The odds were slight I would see any smoke. If they were fighting fires, the San Carlos fire officers couldn’t host me; nor if they were busy lighting them in the form of controlled (or prescribed) burns. I assumed I would have to search for fire’s spoor in still-blackened terrain and amid libraries. At least I didn’t have to explain my enthusiasms to the San Carlos fire cadre: they lived in a fire-drenched landscape, the highest region for lightning-kindled fire in the United States. For nearly every aspect of San Carlos geography and history, fire was a presence, if not a catalyst. The removal of free-burning fire, not its emergence, was the great disturbance in the force. Their challenge was to find a way to put it back into present day geography. Mine was to devise a way to reinstate it to history.
Everything I did to unravel that history had combustion in its character. I had driven an internal-combustion engine to the Hayden Library at Arizona State University in order to retrieve copies of old reports. The library was lit by electricity generated by a power plant fed by fossil fuels. Its furniture and rugs had been vetted for flammability by the Underwriters Laboratories. The number of people allowed within, the size and placements of its doors, the density of materials, some of Hayden’s core design features—all were dictated by building codes intended to prevent loss of life in the event of a fire. There were emergency exit signs everywhere. The elevators would shut down, replaced by protected exit stairwells whose entries were illuminated by electric signs charged by an autonomous power system. There were smoke detectors. There were fire alarms. Hayden Library was as fully sculpted by fire (or the fear of fire) as the grand terraces of San Carlos Reservation that stepped down from the Mogollon Rim to the Gila River.

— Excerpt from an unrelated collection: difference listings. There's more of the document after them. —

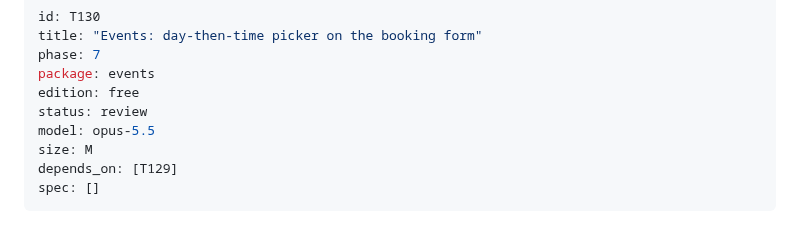
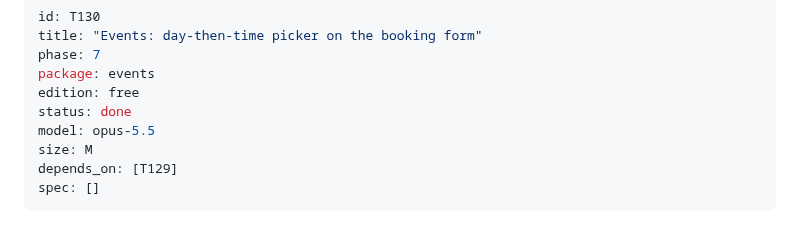
Before and after one commit to semics-uk/emdash-plugins, a Markdown page: tasks/T130-day-and-time-picker.md, the part around the change. GitHub-like rendering.

Commit message:
chore(T130): mark done
Co-Authored-By: Claude Opus 5.5 (1M context) <noreply@anthropic.com>
Claude-Session: https://claude.ai/code/session_01F16noC7oiT3hiZEQPwcgnD

```diff
--- a/tasks/T130-day-and-time-picker.md
+++ b/tasks/T130-day-and-time-picker.md
@@ -4,7 +4,7 @@ title: "Events: day-then-time picker on the booking form"
 phase: 7
 package: events
 edition: free
-status: review
+status: done
 model: opus-5.5
 size: M
 depends_on: [T129]
```
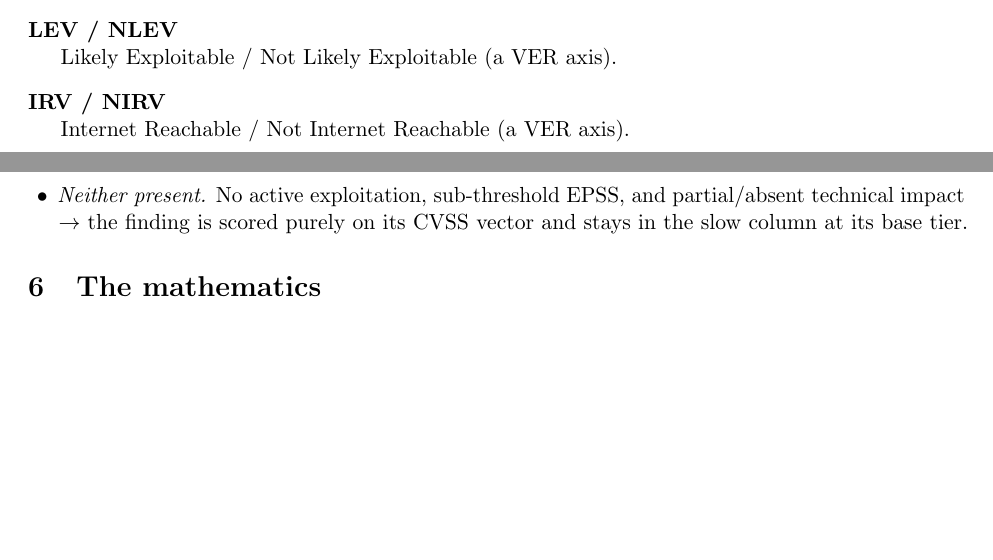
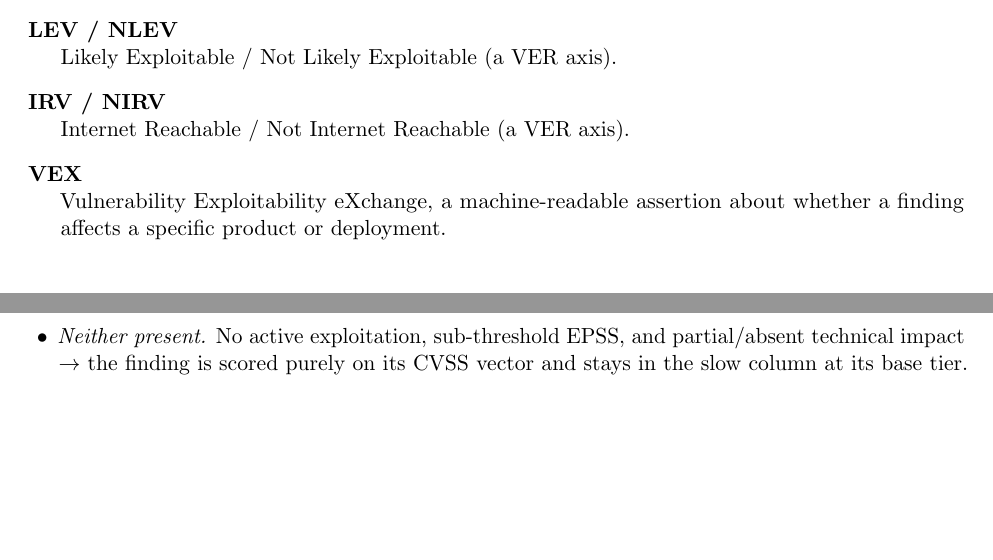
Before and after one commit to stackArmor/rfc-fedramp-vdr, a LaTeX paper (vdr-pain-cvss.tex): two parts of pages 2 and 4 of 17 before the commit and two parts of pages 2 and 4 of 18 after it, joined at a grey line, cut so that both start at the same text, the shorter picture padded with empty space. Compiled offline with pdfLaTeX.

Commit message:
docs: define VEX in terminology

```diff
--- a/vdr-pain-cvss.tex
+++ b/vdr-pain-cvss.tex
@@ -106,6 +106,8 @@ and \rfckw{may} are to be interpreted as described in RFC~2119.
 \item[ISC] Impact Sub-Score (here, the CVSS \emph{Modified} Impact Sub-Score).
 \item[LEV / NLEV] Likely Exploitable / Not Likely Exploitable (a VER axis).
 \item[IRV / NIRV] Internet Reachable / Not Internet Reachable (a VER axis).
+\item[VEX] Vulnerability Exploitability eXchange, a machine-readable assertion about
+  whether a finding affects a specific product or deployment.
 \item[Class] The provider Certification Class (A--D) selecting a remediation table.
 \end{description}
 
```
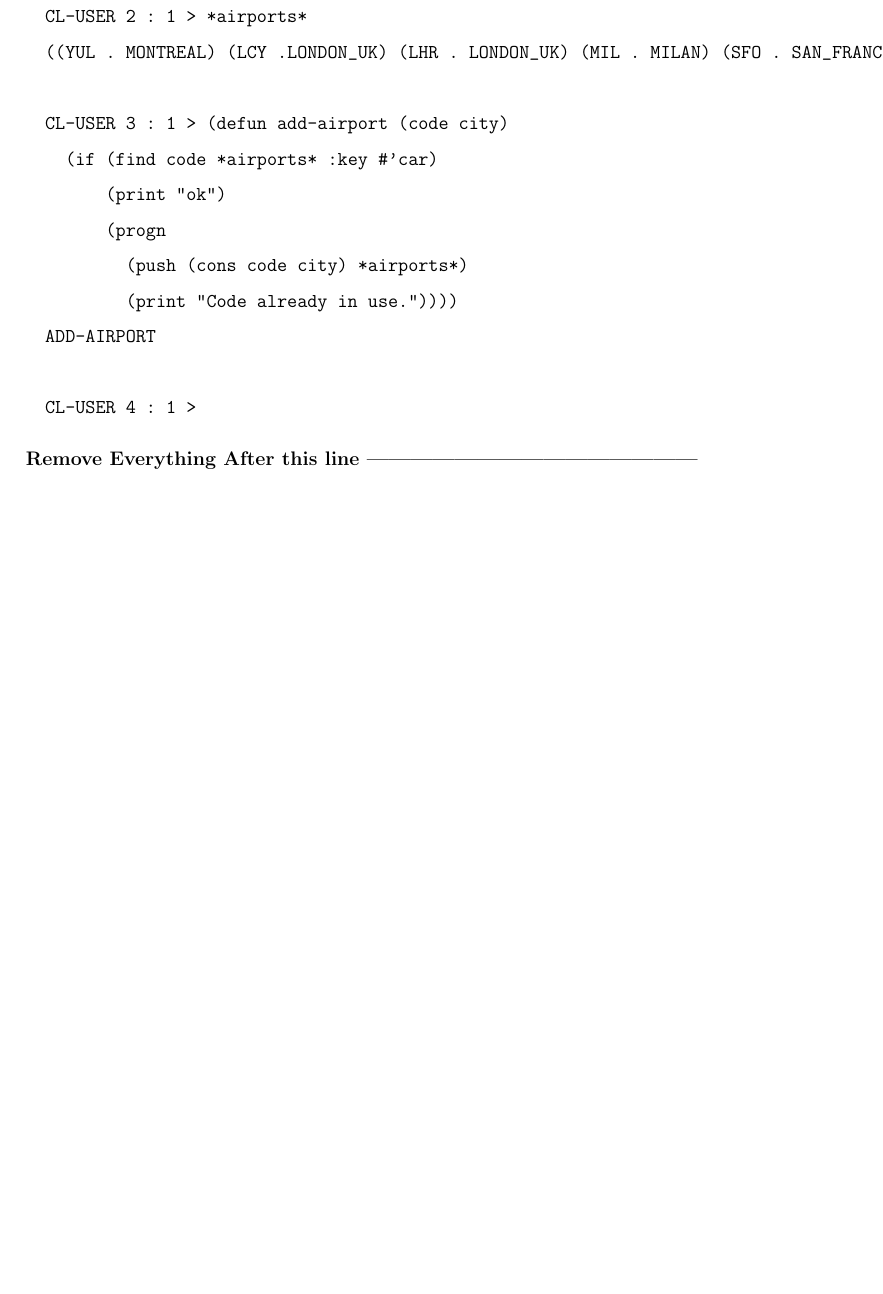
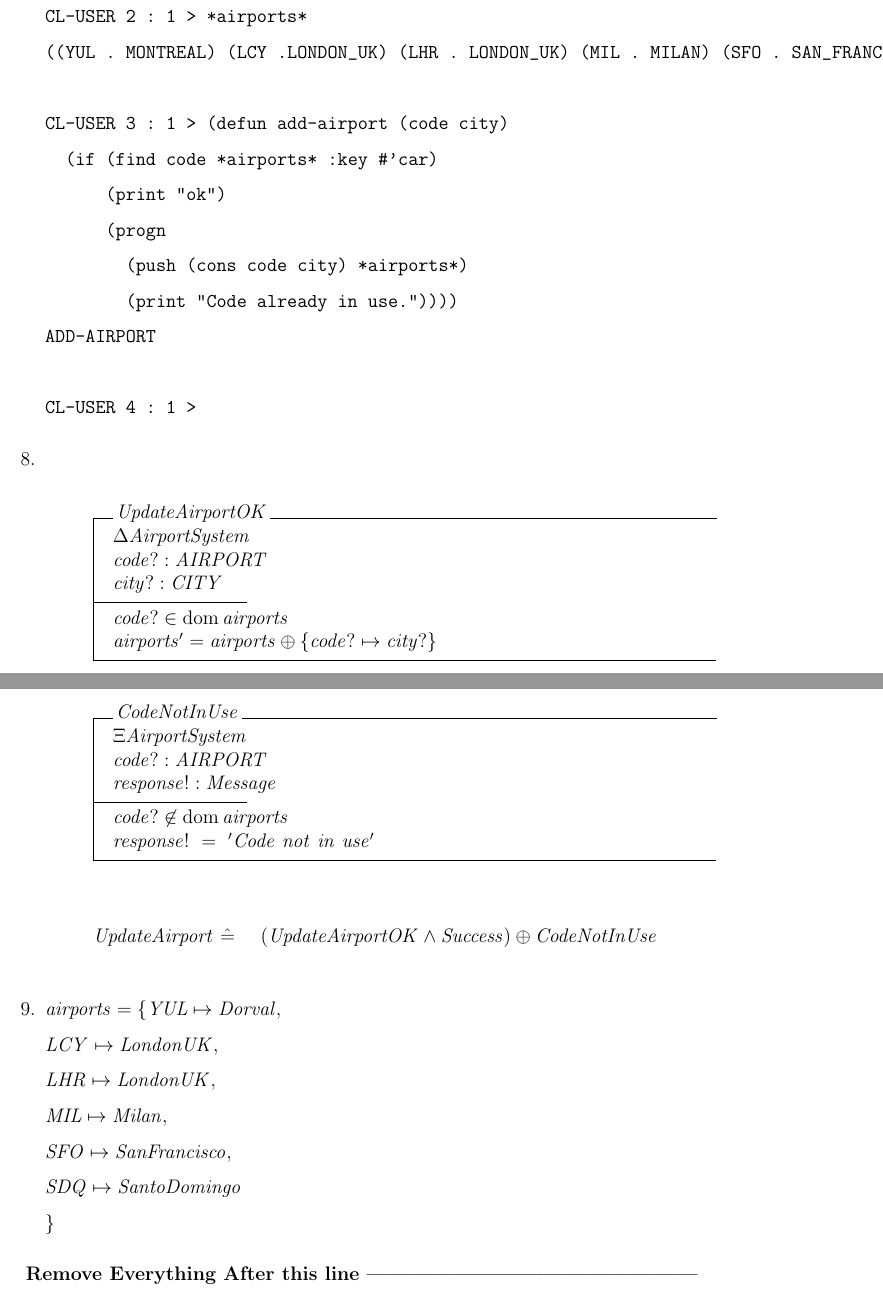
Before and after one commit to richardbadir/331_A2, a LaTeX document (A2template.tex): part of page 4 of 12 before the commit and two parts of pages 4 and 5 of 13 after it, the two joined at a grey line, cut so that both start at the same text, the shorter picture padded with empty space. Compiled offline with pdfLaTeX.

Commit message:
Completed part 9 of problem 2

```diff
--- a/A2template.tex
+++ b/A2template.tex
@@ -109,7 +109,35 @@ ADD-AIRPORT
 
 CL-USER 4 : 1 >
 \end{verbatim}
-
+\item
+\begin{schema}{UpdateAirportOK}
+\Delta AirportSystem\\
+code? : AIRPORT\\
+city? : CITY\\
+\where
+code? \in \dom airports\\
+airports' = airports \oplus \{ code? \mapsto city? \}\\
+\end{schema}
+\begin{schema}{CodeNotInUse}
+\Xi AirportSystem\\
+code? : AIRPORT\\
+response! : Message
+\ST
+code? \notin \dom airports\\
+response!~=~'Code~not~in~use'
+\end{schema}
+\[ UpdateAirport~\hat{=}~~~~(UpdateAirportOK\wedge Success) \oplus CodeNotInUse\]
+\item
+$
+airports =
+\{
+YUL \mapsto Dorval,\\
+LCY  \mapsto London UK,\\
+LHR \mapsto London UK,\\
+MIL \mapsto Milan,\\
+SFO \mapsto San Francisco,\\
+SDQ \mapsto Santo Domingo\\
+\}$
 \end{enumerate}
 
 
```
Also changed, not shown: A2template.pdf, 1 other file.
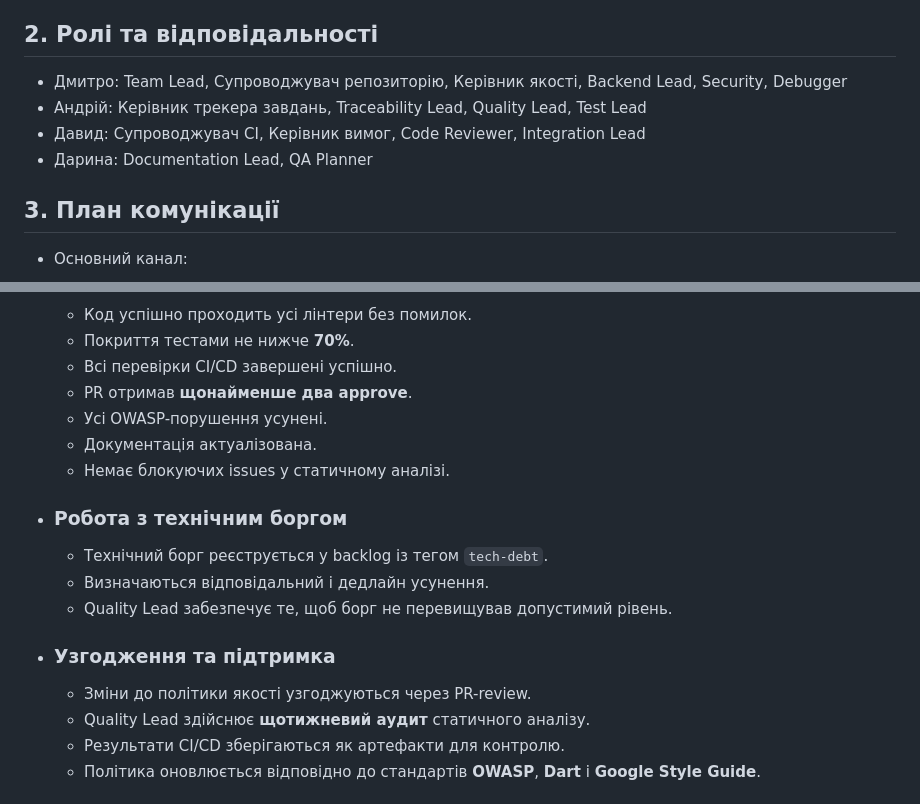
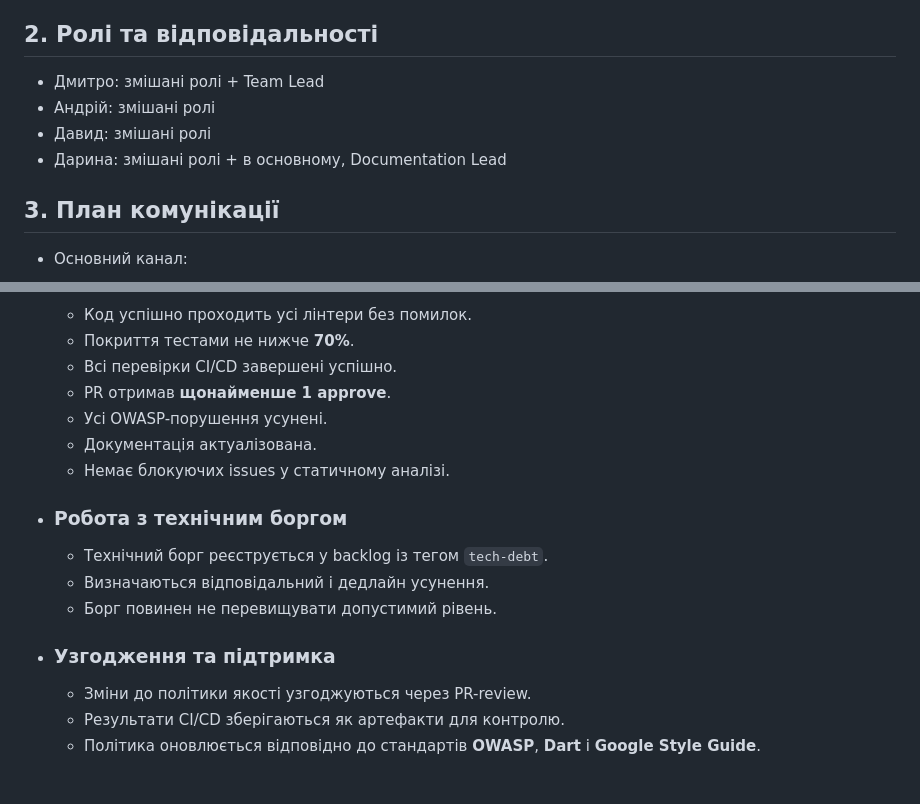
Before and after one commit to ukma-cs-ssdm-2025/team-badhabits, a Markdown page: TeamCharter.md, 2 parts joined by grey strips. Rendered like a GitHub page.

Commit message:
docs: update TeamCharter.md
Actualization

```diff
--- a/TeamCharter.md
+++ b/TeamCharter.md
@@ -12,10 +12,10 @@
 
 ## 2. Ролі та відповідальності
 
-- Дмитро: Team Lead, Супроводжувач репозиторію, Керівник якості, Backend Lead, Security, Debugger
-- Андрій: Керівник трекера завдань, Traceability Lead, Quality Lead, Test Lead
-- Давид: Супроводжувач CI, Керівник вимог, Code Reviewer, Integration Lead
-- Дарина: Documentation Lead, QA Planner
+- Дмитро: змішані ролі + Team Lead
+- Андрій: змішані ролі
+- Давид: змішані ролі
+- Дарина: змішані ролі + в основному, Documentation Lead
 
 ## 3. План комунікації
 
@@ -157,7 +157,7 @@
   - Код успішно проходить усі лінтери без помилок.
   - Покриття тестами не нижче **70%**.
   - Всі перевірки CI/CD завершені успішно.
-  - PR отримав **щонайменше два approve**.
+  - PR отримав **щонайменше 1 approve**.
   - Усі OWASP-порушення усунені.
   - Документація актуалізована.
   - Немає блокуючих issues у статичному аналізі.
@@ -166,12 +166,11 @@
 
   - Технічний борг реєструється у backlog із тегом `tech-debt`.
   - Визначаються відповідальний і дедлайн усунення.
-  - Quality Lead забезпечує те, щоб борг не перевищував допустимий рівень.
+  - Борг повинен не перевищувати допустимий рівень.
 
 - ### Узгодження та підтримка
 
   - Зміни до політики якості узгоджуються через PR-review.
-  - Quality Lead здійснює **щотижневий аудит** статичного аналізу.
   - Результати CI/CD зберігаються як артефакти для контролю.
   - Політика оновлюється відповідно до стандартів **OWASP**, **Dart** і **Google Style Guide**.
 
```
Also changed, not shown: other parts of TeamCharter.md (+3 -3 lines).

It just wasn’t as visible—was in truth intended to be unseen. So it has proved with the fire histories written in Hayden.
I assumed my expedition to San Carlos would likewise leave me not with fire directly but with its simulacra: I would have to trace its record in the literature and whatever blackened patches of landscape I could reach. I was wrong. The night before I arrived, lightning kindled two fires. I watched as the San Carlos fire cadre debated how to box and burn them—how to promote the good benefits latent in those ignitions without absorbing their potential bad side effects. For the next six weeks they identified firelines (boxed) and fired out from them (burned), and otherwise loose-herded the flames across the Nantac Rim. When the saga ended, the Basin fire had burned 6,000 acres and the Skunk fire a whopping 74,000 acres.
The episode was a master class in living with fire, and it was one wholly invisible to anyone not on site, a public primed to imagine fire as something feral and destructive. The San Carlos cadre had put useful fire back on the landscape. It was my job to put it back into history for scholars traditionally trained to see fire as incidental and disastrous.
Fire runs through the past like a Herakleitean current. Yet not trained to look for it, most people assume free-burning fire is a relic or hazard mostly banished from the modern world, and its appearance is like watching a bout of plague. They assign it to natural history along with grizzly bears, or to a human past that vanished with Shasta ground sloths. If fire appears as formal history, if it finds voice at all, it gets shunted to an appendix. Yet from time to time the blinders fall away and, like Barbara Ehrenreich, we discover that the world has been burning all along.